  • Writer's pictureMichaela Jamelska

European Parliament calls for a ban on facial but might need it tomorrow.

A couple of days back, The European Parliament called for a ban on police use of facial recognition technology in public places. The reasons stated were controversial practices around Ai facial recognition and Ai databases used by companies.

As far as the intentions are good (perhaps) to protect the public from any authorized surveillance and ensure data protection of each civilian, is this a way to go about it?

Ai facial recognition technology is nowadays popular especially when profiling potential criminals, and tracking existing criminals. In this call, the European Commission’s proposal of the bill restricts the use of remote biometric identification — including facial recognition technology — in public places unless it is to fight “serious” crime, such as kidnappings and terrorism. ( Politico ) The European Parliament goes as far as introducing the permanent ban on a variety of those recognition technologies. This call also seeks to forbid private companies to operate with large numbers of private data which are fed into facial recognition databases. Essentially, MEPs in favor of this ban are claiming that it isn’t time yet to use it and as first, a proper regulatory framework needs to be developed to safeguard privacy and data protection before such technologies can be widely used in public places by law enforcement authorities.

One could argue why the Ai framework is not in place yet, while others would say the Ai development is happening at such high speed that the legal frameworks will never be able to catch up. The European Parliament strategy even if meant well, seems not only short-sighted on how to overcome current difficulties of the Ai use but loosely designed.

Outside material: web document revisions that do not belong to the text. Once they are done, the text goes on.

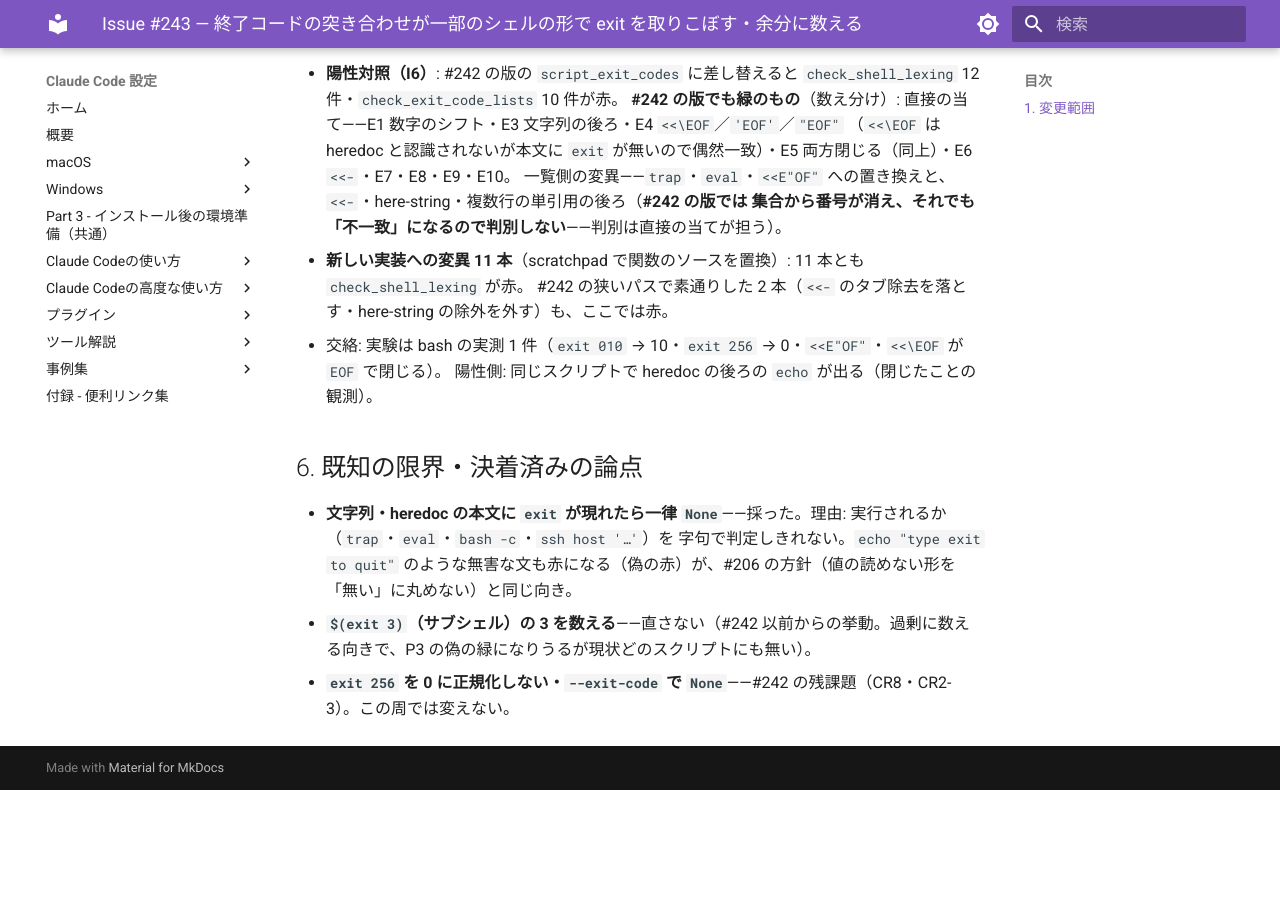
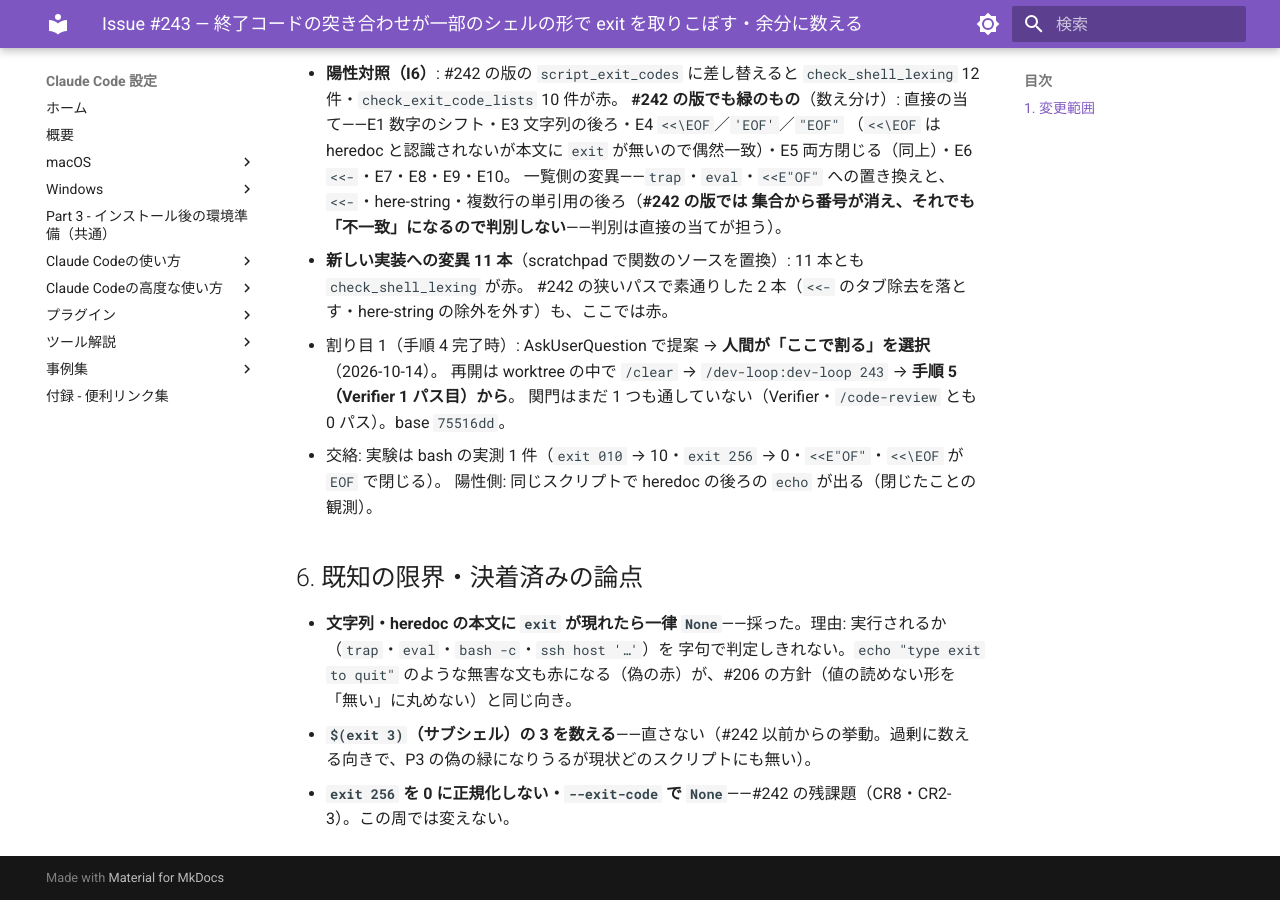
Before and after one commit to hdknr/claude-code-setup, an MkDocs documentation site: the page built from docs/plans/issue-243.md, in a window 1280 px wide and 900 px high, scrolled down 3290 px. Built offline with MkDocs 1.6.1 and Material for MkDocs 9.7.7, drawn with Linux system fonts in a browser that asks for light colours; before the commit the page ends 4080 px from its top, so only the background shows below that.

Commit message:
docs(plans): #243 の割り目 1 を記録
Co-Authored-By: Claude Opus 5.5 <noreply@anthropic.com>

```diff
--- a/docs/plans/issue-243.md
+++ b/docs/plans/issue-243.md
@@ -87,6 +87,9 @@
   集合から番号が消え、それでも「不一致」になるので判別しない**——判別は直接の当てが担う）。
 - **新しい実装への変異 11 本**（scratchpad で関数のソースを置換）: 11 本とも `check_shell_lexing` が赤。
   #242 の狭いパスで素通りした 2 本（`<<-` のタブ除去を落とす・here-string の除外を外す）も、ここでは赤。
+- 割り目 1（手順 4 完了時）: AskUserQuestion で提案 → **人間が「ここで割る」を選択**（2026-10-14）。
+  再開は worktree の中で `/clear` → `/dev-loop:dev-loop 243` → **手順 5（Verifier 1 パス目）から**。
+  関門はまだ 1 つも通していない（Verifier・`/code-review` とも 0 パス）。base `75516dd`。
 - 交絡: 実験は bash の実測 1 件（`exit 010` → 10・`exit 256` → 0・`<<E"OF"`・`<<\EOF` が `EOF` で閉じる）。
   陽性側: 同じスクリプトで heredoc の後ろの `echo` が出る（閉じたことの観測）。
 
```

It seems like officials would rather ban it instead of learning to understand how to use it. Imagine that approach with cars a century back, I would be still riding a horse to work. The one piece of information that is repeating in most of the articles about the call is that the Ai facial recognition technologies can be used if the real danger such as terrorism or if a serious crime may occur.

I am trying to envision this in a practice. Follow me > some good soul calling the police and informing them about the potential crime, its place, and time. And just then, when it occurs as a possible option, exactly on that place and hour, somebody climbs the streetlamp and installs the Ai facial recognition camera, climbs down, and waves, we are good to go.

Although this is not probably, what the European Parliament meant this is how it looks like.

The strategies around Ai must be really better articulated and presented than just calling to ban an Ai’s facial recognition. However, the debate that the call also really brings up is about improving Ai facial recognition and its use. There are undoubtedly also some flaws with facial recognition technologies. The technology used by the U.K.’s Metropolitan Police in 2019 was found to be 81% inaccurate, mistakenly targeting four out of five innocent people as wanted suspects, a University of Essex whitepaper commissioned by Scotland Yard found. (Engadget) In 2019, only half of U.S. adults said that they trusted law enforcement to use facial recognition responsibly, according to a Pew Research Center poll.

While more comprehensive frameworks are definitely needed to regulate the use of facial recognition, it is important to focus on improving the solution rather than throwing it out of the window and the efforts should focus on the regulators finally getting up to speed with the technological progress. We can not be going 2 steps forward 1 step back all the time.

bottom of page